» What needs to be done: Please report every line in the entries that contains the string "process".

(Before-and-after change data)

*** Block opens ***

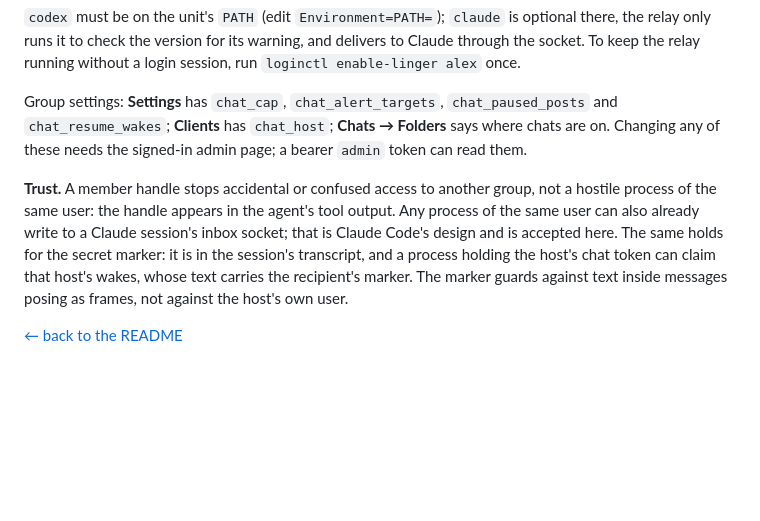
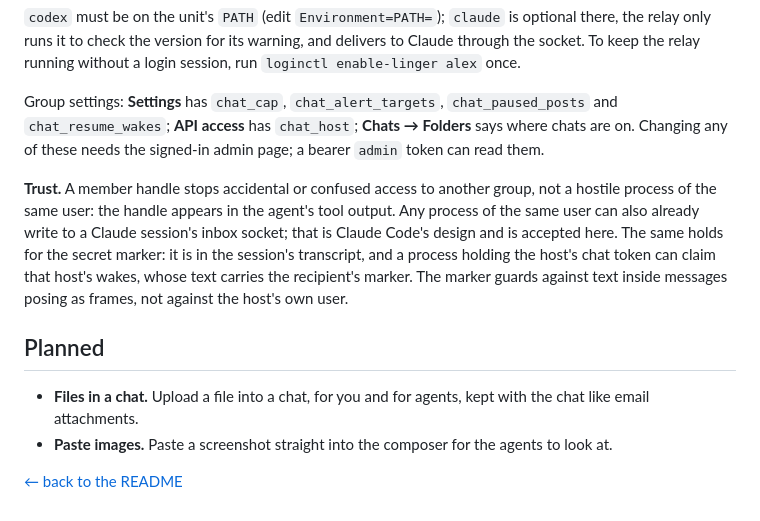
Before and after one commit to c-kick/iris, a Markdown page: docs/group-chats.md, the part around one of its changes. Rendered like a GitHub page; blank space fills up the shorter version.

```diff
--- a/docs/group-chats.md
+++ b/docs/group-chats.md
@@ -201,7 +238,7 @@ journalctl --user -u chat-relay -f                         # check it
    login session, run `loginctl enable-linger alex` once.
 
 Group settings: **Settings** has `chat_cap`, `chat_alert_targets`, `chat_paused_posts` and `chat_resume_wakes`;
-**Clients** has `chat_host`; **Chats → Folders** says where chats are on. Changing any of these needs the signed-in
+**API access** has `chat_host`; **Chats → Folders** says where chats are on. Changing any of these needs the signed-in
 admin page; a bearer `admin` token can read them.
 
 **Trust.** A member handle stops accidental or confused access to another group, not a hostile process of the same
@@ -211,4 +248,10 @@ marker: it is in the session's transcript, and a process holding the host's chat
 whose text carries the recipient's marker. The marker guards against text inside messages posing as frames, not
 against the host's own user.
 
+## Planned
+
+- **Files in a chat.** Upload a file into a chat, for you and for agents, kept with the chat like email
+  attachments.
+- **Paste images.** Paste a screenshot straight into the composer for the agents to look at.
+
 [← back to the README](../README.md)
```
Also changed, not shown: other parts of docs/group-chats.md (+39 -2 lines), README.md (+32 -3 lines), docs/upgrading.md (+9 -0 lines), docs/img/chats-desktop.png (added), docs/img/chats-phone-dark.png (added), 7 other files.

*** Block closes ***

» Answer area:
 **Trust.** A member handle stops accidental or confused access to another group, not a hostile process of the same
@@ -211,4 +248,10 @@ marker: it is in the session's transcript, and a process holding the host's chat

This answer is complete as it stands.